The Real Russia. Today. Meduza's long read about a man in St. Petersburg with autism, Russian pilots fight for their careers, 30 injured at a rap festival in Moscow
Friday, May 3, 2019
This day in history: 54 years ago, on May 3, 1965, Mikhail Prokhorov was born in Moscow. Now a billionaire who owns the Brooklyn Nets, Prokhorov got 5.7 million votes in Russia's 2012 presidential race, finishing in third place. He was that election's token “liberal.”
- The life of the autistic man at the center of the documentary film Anton's Right Here
- How pilots whose licenses were cancelled by the Russian government are fighting to pursue their passion
- 30 injured in clashes between police and concertgoers at Moscow rap festival
- Nizhny Novgorod officials see no ill intent in Victory Day buttons with Soviet symbols and swastika
- Long line for Russian passport applications forms in Donetsk on first day of expedited citizenship process
The documentary film “Anton's Right Here,” about a young man with autism, premiered in a special screening at the Venice International Film Festival in 2012. A year later, the motion picture’s director, Seance magazine editor-in-chief Lyubov Arkus, founded a center in St. Petersburg, also called “Anton's Right Here,” to provide assistance to people with autism. Arkus says she created the organization “because of Anton and for Anton.” In the four years she spent filming the movie, Arkus became very close to both Anton and his mother. To find out about Anton’s life today, Meduza special correspondent Sasha Sulim visited St. Petersburg and spent several days with him.
Read Meduza's special report: “The life of the autistic man at the center of the documentary film ‘Anton's Right Here’”
In 2017, hundreds of Russian civilian pilots lost their licenses. That year, Russia’s Federal Air Transport Agency, better known as Rosaviatsiya, closed down the country’s private aviation schools and annulled their graduates’ certificates, leaving them unable to pursue employment in their field. Many of the pilots affected had spent months of their lives and millions of rubles to get their licenses. In 2018, the pilots challenged Rosaviatsiya’s decision in court, but they lost their case. Meduza spoke with pilots who found themselves grounded two years ago about how they get by now. Some found jobs as taxi drivers or construction workers, and others found a way to return to their chosen profession.
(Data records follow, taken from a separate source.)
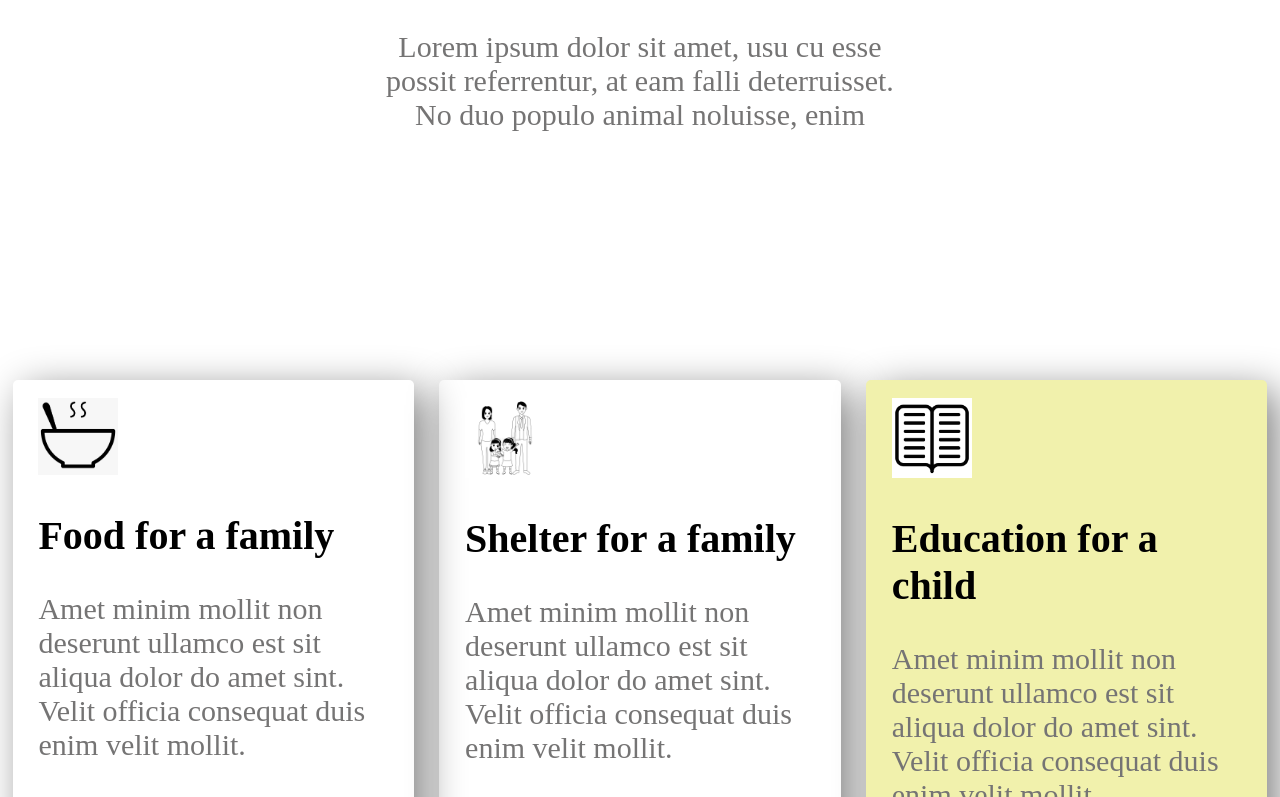
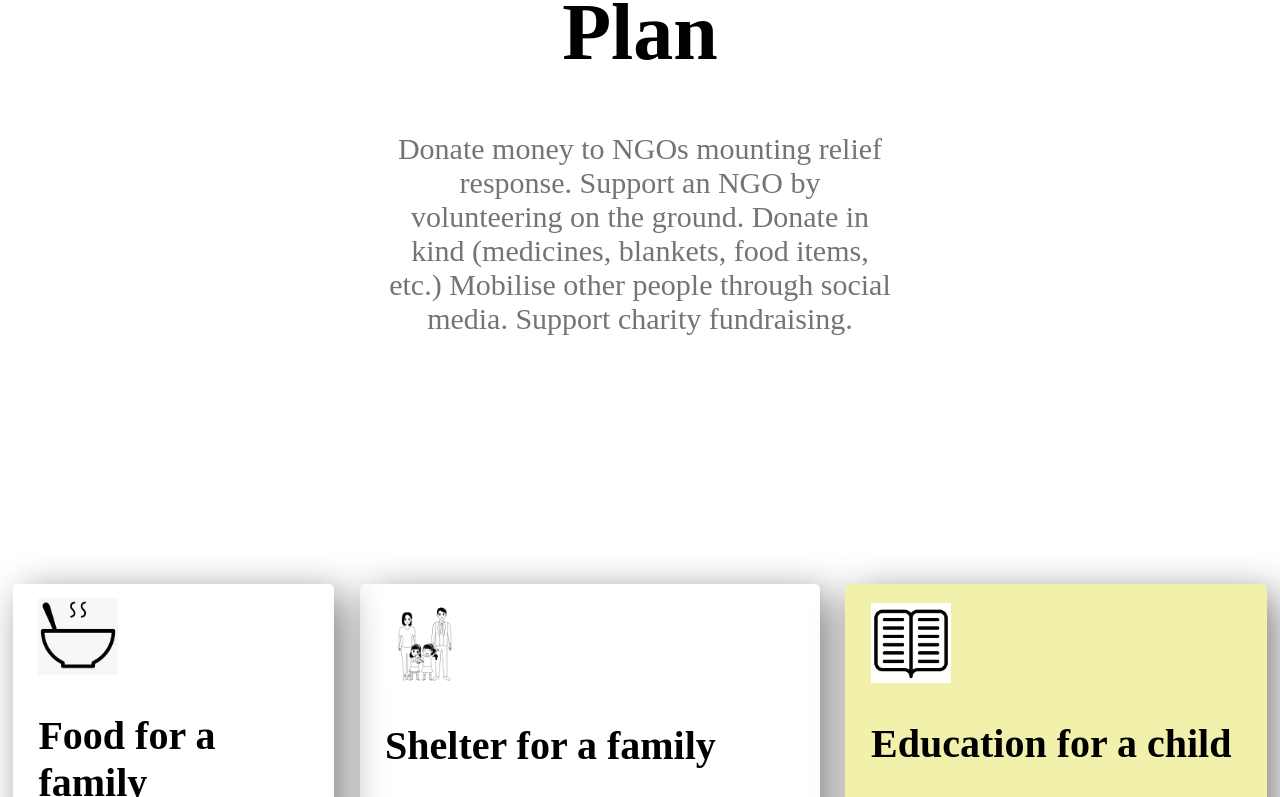
Before and after one commit to bandhanghosh99/Assignment-1-Hero, a plain HTML site: page index.html in a window 1280 px wide. Shown: the part 2020-2817 px from the top of the page. Drawn offline with Linux system fonts and the light colour scheme.

Commit message:
Finally Done

```diff
--- a/index.html
+++ b/index.html
@@ -17,8 +17,7 @@
         <h1>
             Donate Today
         </h1>
-        <p>Lorem ipsum dolor sit amet, usu cu esse possit referrentur, at eam falli
-        deterruisset. No duo populo animal noluisse, enim</p>
+        <p>Gather emergency supplies, including non-perishable food and water. Store at least 1 gallon of water per day for each person and each pet. Store at least a 3-day supply. Listen to your local radio or television station for updates.</p>
         <div class="flex">
             <p class="taka"><b>100tk</b></p>
             <p class="taka two"><b>200tk</b></p>
@@ -28,34 +27,30 @@
         <input id="brd" type="text" placeholder="Other Amount (Taka)"><br>
         <a class="link-button" target="_blank" href="https://www.facebook.com/dextarous.thief">Donate Now</a>
         <h1>Our Donate Plan</h1>
-        <p>Lorem ipsum dolor sit amet, usu cu esse possit referrentur, at eam falli
-        deterruisset. No duo populo animal noluisse, enim</p>
+        <p>
+            Donate money to NGOs mounting relief response.
+            Support an NGO by volunteering on the ground.
+            Donate in kind (medicines, blankets, food items, etc.)
+            Mobilise other people through social media.
+            Support charity fundraising.
+        </p>
     </div>
     <div class="details">
         <div class="food">
             <img class="img-s" src="donate-today-main\icons\New folder/food.jpg" alt="">
             <h2>Food for a family</h2>
-            <p>Amet minim mollit non deserunt
-            ullamco est sit aliqua dolor do amet
-            sint. Velit officia consequat duis enim
-            velit mollit.</p>
+            <p>From Sunday roast to mid-week pasta, we've rounded up the top 15 family meals as voted by you. Not only have we rounded up the classics, we've given them a twist too! Come and see for yourselves</p>
         </div>
         <div class="food">
             <img class="img-s" src="donate-today-main\icons\New folder/family.jpg" alt="">
             <h2>Shelter for a family</h2>
-            <p>Amet minim mollit non deserunt
-            ullamco est sit aliqua dolor do amet
-            sint. Velit officia consequat duis enim
-            velit mollit.</p>
+            <p>Shelter can be a lifeline for survivors and families escaping dangerous abusers. Families in our shelters live in private apartments within the shelter, and have their own bedrooms and kitchens. Shelter staff strive to ensure that clients are made to feel welcome, comfortable, and safe in every way possible.</p>
 
         </div>
         <div id="edu" class="food">
             <img class="img-s" src="donate-today-main\icons\New folder/education.jpg" alt="">
             <h2>Education for a child</h2>
-            <p>Amet minim mollit non deserunt
-            ullamco est sit aliqua dolor do amet
-            sint. Velit officia consequat duis enim
-            velit mollit.</p>
+            <p>Education is the essential thing for our life, and it helps in the growth of human civilization. Education is necessary to understand the universe around us and convert it into something more beneficial. With the help of knowledge, we can develop a new perspective for our life.</p>
         </div>
     </div>
     <footer id="back-col">
```
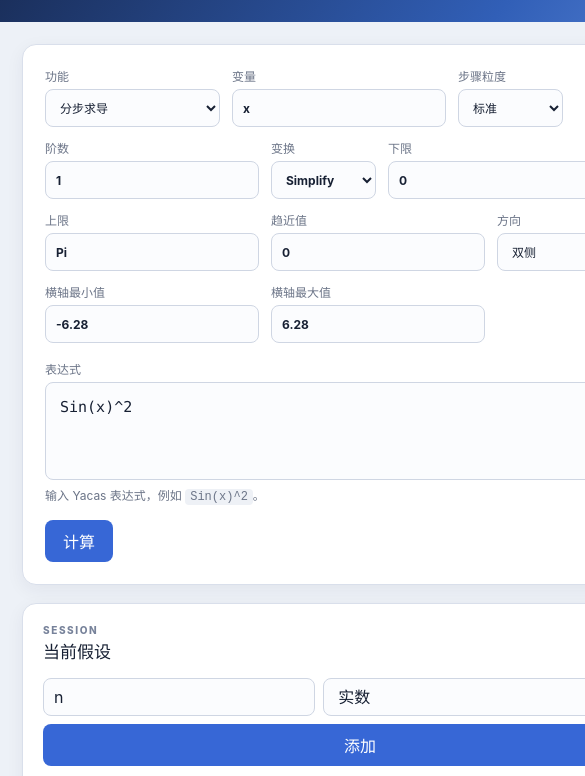
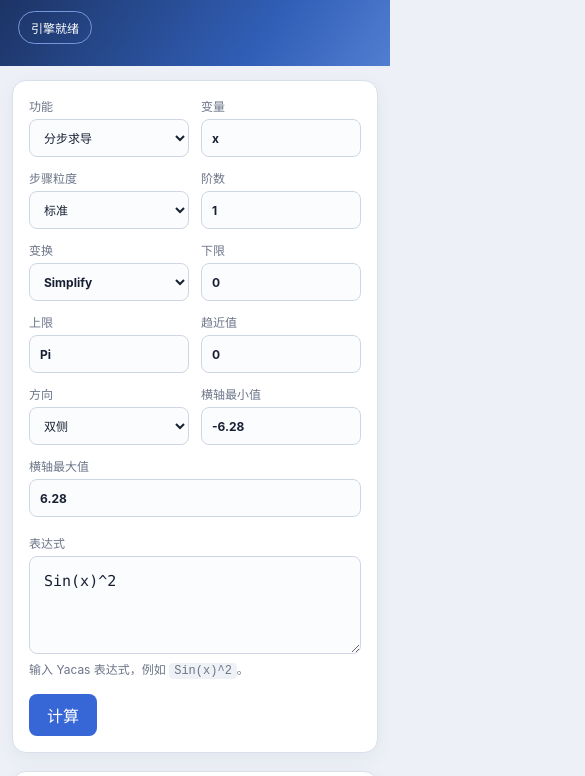
Before and after one commit to Zniece/YaClue, a website: page app/src/index.html in a window 390 px wide. Shown: the part 114-890 px from the top of the page, 585 px wide, since content can reach past the window. Drawn offline with Linux system fonts and the light colour scheme.

Commit message:
app: prevent playground layout overflow

```diff
--- a/app/src/styles.css
+++ b/app/src/styles.css
@@ -11,7 +11,8 @@
 }
 
 * { box-sizing: border-box; }
-body { margin: 0; min-width: 720px; min-height: 100vh; }
+html, body { max-width: 100%; overflow-x: hidden; }
+body { margin: 0; min-width: 0; min-height: 100vh; }
 button, input, select, textarea { font: inherit; }
 
 header {
@@ -40,7 +41,7 @@ main {
   padding: 0 22px;
 }
 
-.card { background: var(--panel); border: 1px solid var(--border); border-radius: 14px; box-shadow: 0 5px 18px rgba(28, 42, 72, .06); }
+.card { min-width: 0; background: var(--panel); border: 1px solid var(--border); border-radius: 14px; box-shadow: 0 5px 18px rgba(28, 42, 72, .06); }
 .calculator { padding: 22px; }
 .assumptions { padding: 20px; }
 .output { grid-column: 1 / -1; min-height: 190px; padding: 22px; }
@@ -50,6 +51,7 @@ label { display: flex; flex-direction: column; gap: 5px; min-width: 105px; color
 label.wide { min-width: 175px; }
 label[hidden] { display: none; }
 input, select, textarea { color: #172033; background: #fbfcfe; border: 1px solid #cfd6e3; border-radius: 8px; outline: none; }
+input, select { max-width: 100%; }
 input, select { min-height: 38px; padding: 7px 10px; }
 input:focus, select:focus, textarea:focus { border-color: var(--blue); box-shadow: 0 0 0 3px rgba(55, 103, 214, .1); }
 .expression-label { margin-top: 17px; font-size: 12px; }
@@ -72,7 +74,7 @@ button.quiet { padding: 6px 9px; color: var(--blue); background: var(--blue-soft
 .chip { padding: 5px 9px; color: #2853b1; background: var(--blue-soft); border-radius: 15px; font-size: 12px; }
 .empty { color: var(--muted); font-size: 12px; }
 
-.error { padding: 12px 14px; color: #a92828; background: #fff0f0; border: 1px solid #f2caca; border-radius: 9px; white-space: pre-wrap; }
+.error { padding: 12px 14px; overflow-wrap: anywhere; color: #a92828; background: #fff0f0; border: 1px solid #f2caca; border-radius: 9px; white-space: pre-wrap; }
 .empty-result { padding: 35px; color: var(--muted); text-align: center; }
 #summary { margin-bottom: 16px; padding: 15px 18px; background: #f7f9fd; border: 1px solid var(--border); border-radius: 10px; }
 #summary h3 { margin: 0 0 8px; font-size: 13px; color: var(--muted); }
@@ -98,3 +100,18 @@ pre { max-height: 300px; padding: 12px; overflow: auto; color: #283247; backgrou
   .output { grid-column: 1; }
   .step { grid-template-columns: 190px minmax(0, 1fr); }
 }
+
+@media (max-width: 600px) {
+  header { flex-wrap: wrap; gap: 14px; padding: 22px 18px; }
+  header h1 { font-size: 23px; }
+  header p:not(.eyebrow) { font-size: 13px; }
+  main { margin-top: 14px; padding: 0 12px; }
+  .calculator, .assumptions, .output { padding: 16px; }
+  .toolbar > label, .toolbar > label.wide { flex: 1 1 140px; min-width: 0; }
+  .toolbar input, .toolbar select { width: 100%; }
+  .assumption-form { grid-template-columns: 1fr; }
+  .assumption-form button { grid-column: 1; }
+  .step { grid-template-columns: 1fr; }
+  .step-heading { grid-template-columns: 25px minmax(0, 1fr); }
+  #plot { height: 300px; }
+}
```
Police have opened an investigation after clashes broke out between law enforcement officers and attendees of the Hip-Hop Mayday festival in Moscow, REN-TV reported. The festival took place on May 1 in the Russian capital’s Luzhniki stadium. Because entry to the event was free, the crowd attending was much larger than organizers anticipated. Eyewitnesses told the independent television channel Dozhd that Russian National Guard members began blocking parts of the path to the stage during the concert, and by the end of the event, they were using clubs and electric batons to move audience members away from barricades in the stadium.
Read Meduza's report: “30 injured in clashes between police and concertgoers at Moscow rap festival”
- 👮 After a local resident noticed a souvenir shop in Nizhny Novgorod selling buttons that appeared to feature a red star and the ribbon of St. George crushing a swastika, regional officials have stepped in. Read the story here.
- 🛂 The first office in Ukraine’s breakaway Donetsk region to offer expedited Russian citizenship applications opened for business on May 3. RIA Novosti published photographs of a crowd lined up outside the building. Beginning on May 7, 32 more immigration offices offering Russian passport applications in the self-styled Donetsk People’s Republic will also begin accepting applicants. Read the story here.